**SUPPLIED RECORDS**:
========
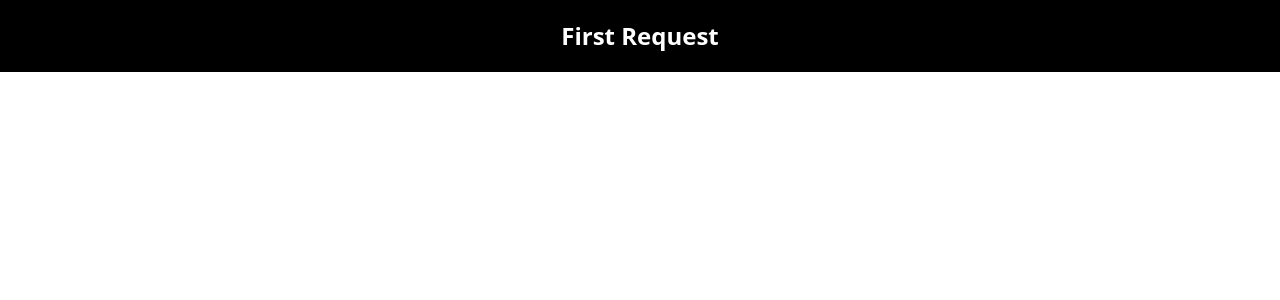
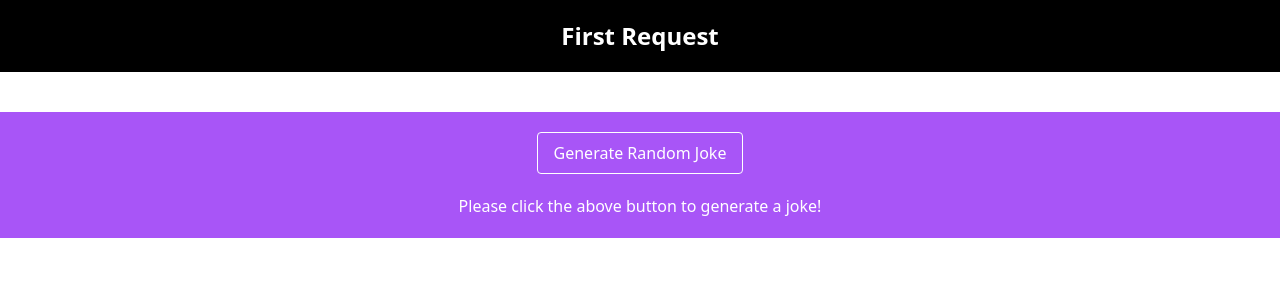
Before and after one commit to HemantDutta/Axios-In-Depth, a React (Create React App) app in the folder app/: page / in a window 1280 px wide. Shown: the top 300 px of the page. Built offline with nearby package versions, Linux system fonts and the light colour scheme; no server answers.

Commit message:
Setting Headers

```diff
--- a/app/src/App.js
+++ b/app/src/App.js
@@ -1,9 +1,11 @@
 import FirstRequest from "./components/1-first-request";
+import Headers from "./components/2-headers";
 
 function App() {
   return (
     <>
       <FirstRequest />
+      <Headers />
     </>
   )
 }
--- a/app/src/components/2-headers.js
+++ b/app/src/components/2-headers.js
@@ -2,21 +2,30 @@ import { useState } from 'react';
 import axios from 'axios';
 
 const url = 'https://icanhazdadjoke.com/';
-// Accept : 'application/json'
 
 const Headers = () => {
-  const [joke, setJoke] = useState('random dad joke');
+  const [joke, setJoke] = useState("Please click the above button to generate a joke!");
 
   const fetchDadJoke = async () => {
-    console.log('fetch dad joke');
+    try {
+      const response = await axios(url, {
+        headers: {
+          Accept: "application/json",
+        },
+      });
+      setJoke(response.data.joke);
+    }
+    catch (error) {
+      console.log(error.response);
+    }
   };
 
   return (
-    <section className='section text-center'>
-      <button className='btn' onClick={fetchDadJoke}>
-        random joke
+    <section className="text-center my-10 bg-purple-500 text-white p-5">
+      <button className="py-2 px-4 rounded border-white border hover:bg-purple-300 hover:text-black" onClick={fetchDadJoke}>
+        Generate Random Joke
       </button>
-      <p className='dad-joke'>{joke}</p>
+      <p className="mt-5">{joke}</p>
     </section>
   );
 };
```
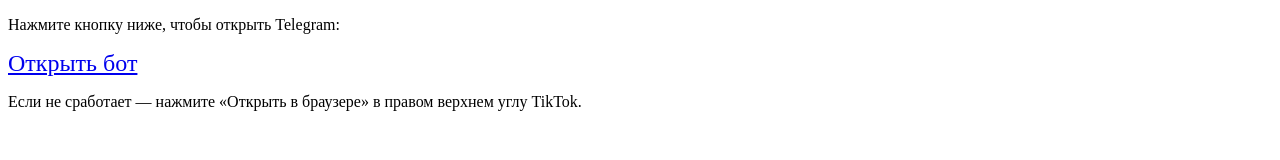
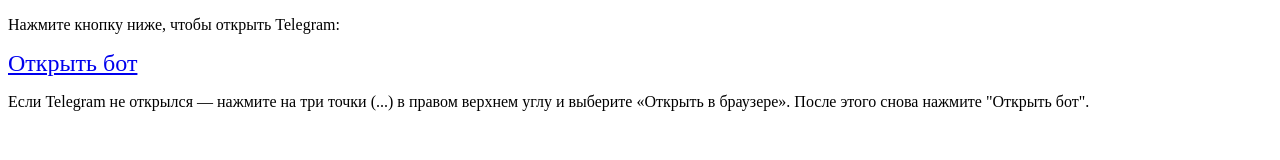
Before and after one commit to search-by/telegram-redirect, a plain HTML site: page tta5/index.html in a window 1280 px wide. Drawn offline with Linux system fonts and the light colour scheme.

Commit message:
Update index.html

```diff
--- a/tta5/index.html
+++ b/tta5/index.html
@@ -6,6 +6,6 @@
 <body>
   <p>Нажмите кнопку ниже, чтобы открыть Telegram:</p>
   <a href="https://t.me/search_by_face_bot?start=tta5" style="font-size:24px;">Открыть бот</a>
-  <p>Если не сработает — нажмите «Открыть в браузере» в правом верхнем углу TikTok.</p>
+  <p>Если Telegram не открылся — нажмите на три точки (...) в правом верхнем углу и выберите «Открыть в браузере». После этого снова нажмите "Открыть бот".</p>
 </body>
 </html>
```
========
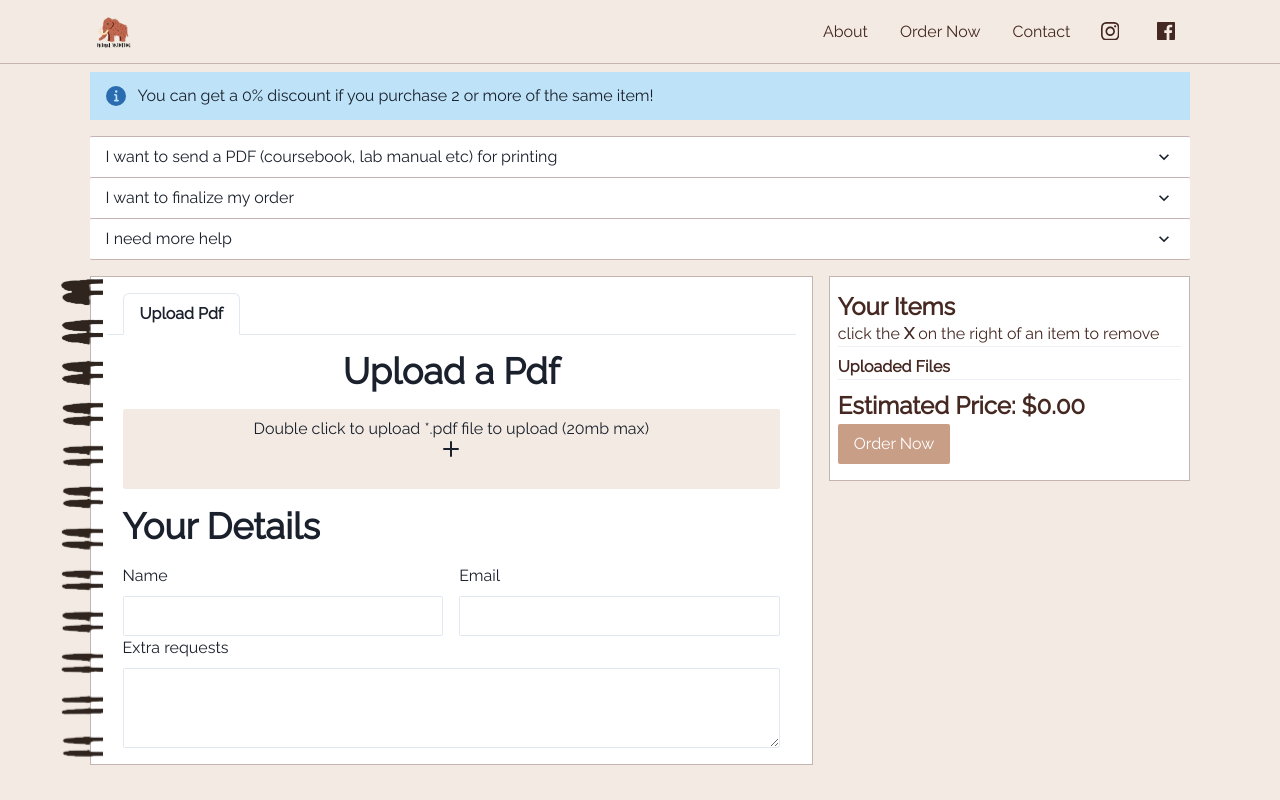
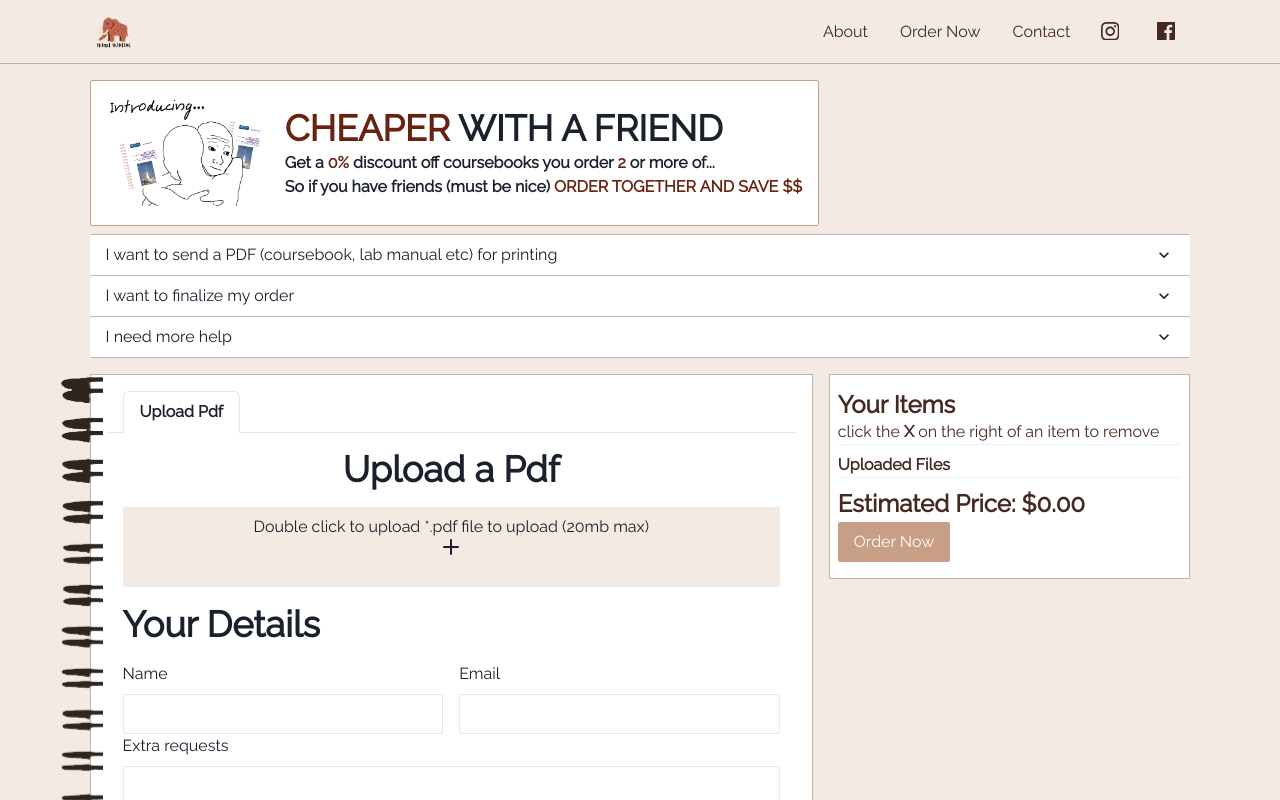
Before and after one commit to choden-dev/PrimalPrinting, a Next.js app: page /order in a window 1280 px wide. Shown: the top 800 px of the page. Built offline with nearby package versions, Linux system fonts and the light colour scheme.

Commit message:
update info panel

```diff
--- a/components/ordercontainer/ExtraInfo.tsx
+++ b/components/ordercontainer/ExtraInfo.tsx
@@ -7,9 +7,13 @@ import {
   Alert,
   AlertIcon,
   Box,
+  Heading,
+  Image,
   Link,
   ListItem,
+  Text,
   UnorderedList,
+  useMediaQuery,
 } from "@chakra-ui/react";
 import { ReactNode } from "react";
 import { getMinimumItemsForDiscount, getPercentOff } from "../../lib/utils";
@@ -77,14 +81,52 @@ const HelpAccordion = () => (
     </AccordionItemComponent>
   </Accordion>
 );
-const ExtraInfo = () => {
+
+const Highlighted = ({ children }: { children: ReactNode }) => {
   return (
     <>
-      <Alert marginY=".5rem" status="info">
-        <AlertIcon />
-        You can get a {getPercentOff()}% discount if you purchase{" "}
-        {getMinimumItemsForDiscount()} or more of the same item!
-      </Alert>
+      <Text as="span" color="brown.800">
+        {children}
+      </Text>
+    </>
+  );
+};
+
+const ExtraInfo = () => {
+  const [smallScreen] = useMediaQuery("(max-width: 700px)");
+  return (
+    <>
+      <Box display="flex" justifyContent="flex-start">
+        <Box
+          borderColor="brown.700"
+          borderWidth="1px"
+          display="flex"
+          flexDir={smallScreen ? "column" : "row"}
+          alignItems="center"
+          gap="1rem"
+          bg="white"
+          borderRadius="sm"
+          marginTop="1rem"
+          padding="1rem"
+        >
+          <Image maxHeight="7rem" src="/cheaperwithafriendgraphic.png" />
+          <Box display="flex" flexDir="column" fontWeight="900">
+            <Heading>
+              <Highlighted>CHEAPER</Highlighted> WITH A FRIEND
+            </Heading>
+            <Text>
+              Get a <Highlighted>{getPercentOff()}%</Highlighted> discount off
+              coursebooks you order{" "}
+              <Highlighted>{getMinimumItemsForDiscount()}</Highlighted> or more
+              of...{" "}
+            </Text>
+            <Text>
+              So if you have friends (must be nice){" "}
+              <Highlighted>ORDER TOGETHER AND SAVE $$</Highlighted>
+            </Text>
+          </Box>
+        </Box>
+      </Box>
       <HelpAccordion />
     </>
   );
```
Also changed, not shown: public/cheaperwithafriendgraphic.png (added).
========
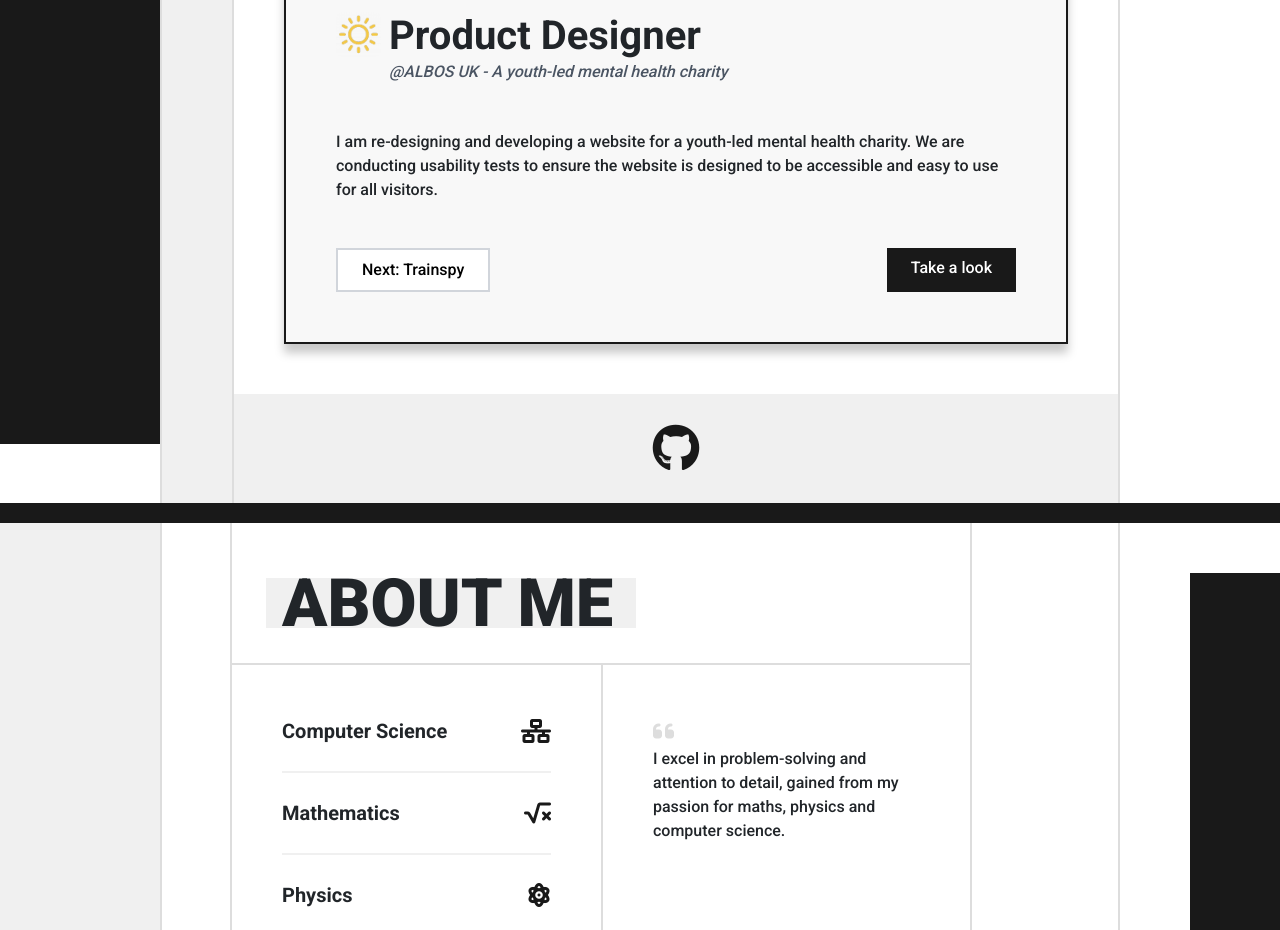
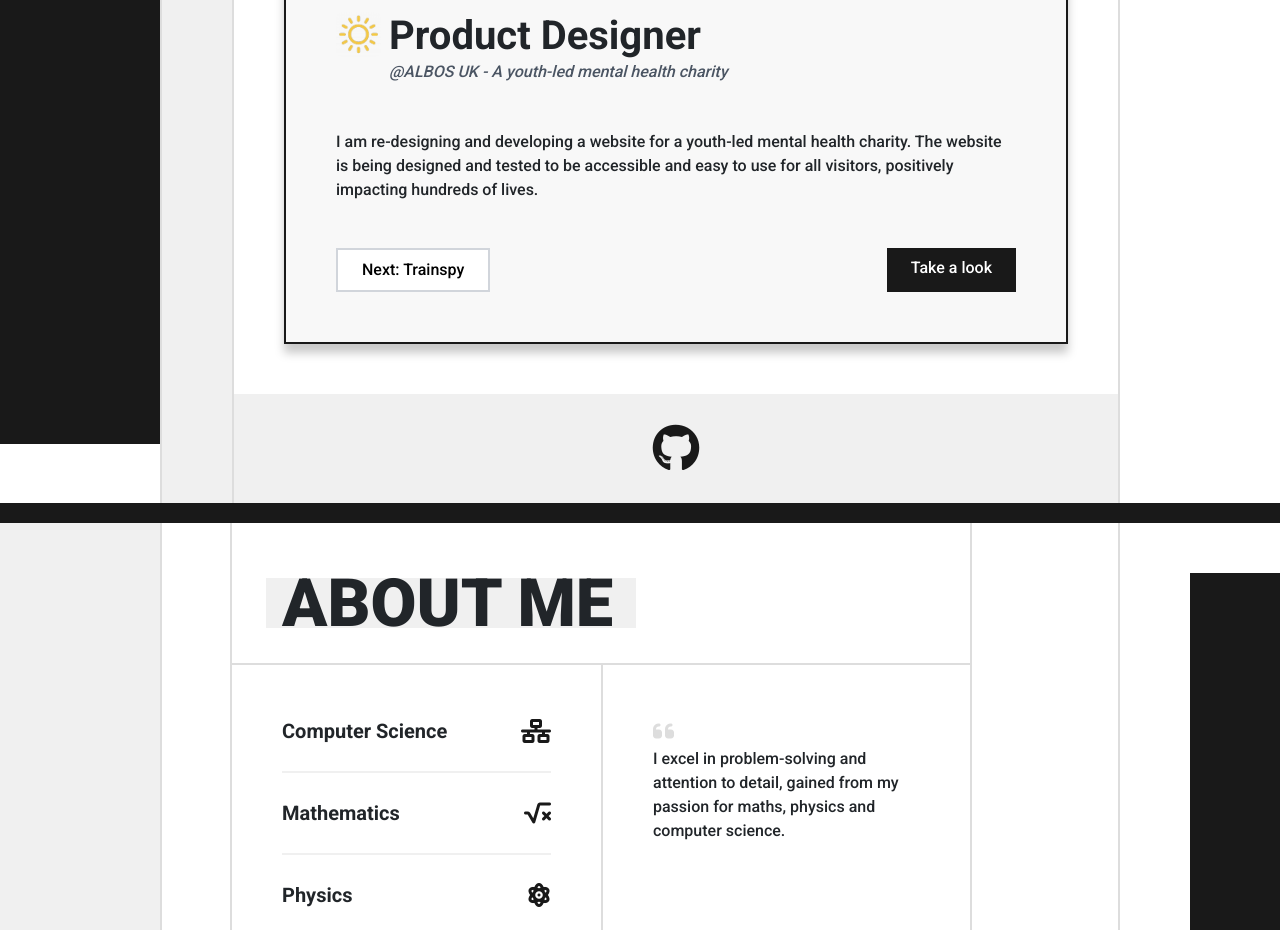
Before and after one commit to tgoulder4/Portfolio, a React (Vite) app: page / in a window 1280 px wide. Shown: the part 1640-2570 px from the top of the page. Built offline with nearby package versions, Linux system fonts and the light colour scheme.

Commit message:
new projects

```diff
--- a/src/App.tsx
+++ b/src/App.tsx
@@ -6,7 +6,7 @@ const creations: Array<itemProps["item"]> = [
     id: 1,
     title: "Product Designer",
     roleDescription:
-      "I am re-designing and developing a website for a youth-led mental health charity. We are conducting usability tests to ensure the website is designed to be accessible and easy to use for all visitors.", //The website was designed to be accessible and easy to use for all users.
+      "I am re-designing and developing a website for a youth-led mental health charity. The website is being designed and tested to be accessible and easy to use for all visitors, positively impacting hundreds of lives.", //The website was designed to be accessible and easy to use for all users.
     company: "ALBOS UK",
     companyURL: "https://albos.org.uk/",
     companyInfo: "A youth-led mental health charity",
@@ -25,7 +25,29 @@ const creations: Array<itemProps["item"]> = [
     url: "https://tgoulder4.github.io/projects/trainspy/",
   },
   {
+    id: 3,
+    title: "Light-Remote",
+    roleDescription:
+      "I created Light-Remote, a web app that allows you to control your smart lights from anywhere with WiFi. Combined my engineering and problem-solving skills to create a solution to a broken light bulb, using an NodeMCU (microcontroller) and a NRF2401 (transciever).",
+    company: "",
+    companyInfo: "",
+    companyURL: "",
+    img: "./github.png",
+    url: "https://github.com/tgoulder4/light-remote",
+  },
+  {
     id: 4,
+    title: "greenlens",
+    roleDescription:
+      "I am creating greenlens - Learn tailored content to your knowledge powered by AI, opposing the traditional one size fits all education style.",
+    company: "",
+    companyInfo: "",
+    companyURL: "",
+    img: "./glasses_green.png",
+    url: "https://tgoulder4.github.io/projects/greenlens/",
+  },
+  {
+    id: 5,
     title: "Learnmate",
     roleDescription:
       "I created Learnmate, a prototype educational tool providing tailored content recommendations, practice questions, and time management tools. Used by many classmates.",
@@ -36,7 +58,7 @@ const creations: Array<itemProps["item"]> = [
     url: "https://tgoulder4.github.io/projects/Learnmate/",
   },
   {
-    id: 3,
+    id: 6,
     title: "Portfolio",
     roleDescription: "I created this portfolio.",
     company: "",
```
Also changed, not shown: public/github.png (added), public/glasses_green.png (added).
========
**PROBLEM TO SOLVE**: Search the entries for the word "html", then gather every line that has it.

**RESPONSE FOR THIS EXERCISE**:
Before and after one commit to search-by/telegram-redirect, a plain HTML site: page tta5/index.html in a window 1280 px wide. Drawn offline with Linux system fonts and the light colour scheme.
Update index.html
--- a/tta5/index.html
+++ b/tta5/index.html
 </html>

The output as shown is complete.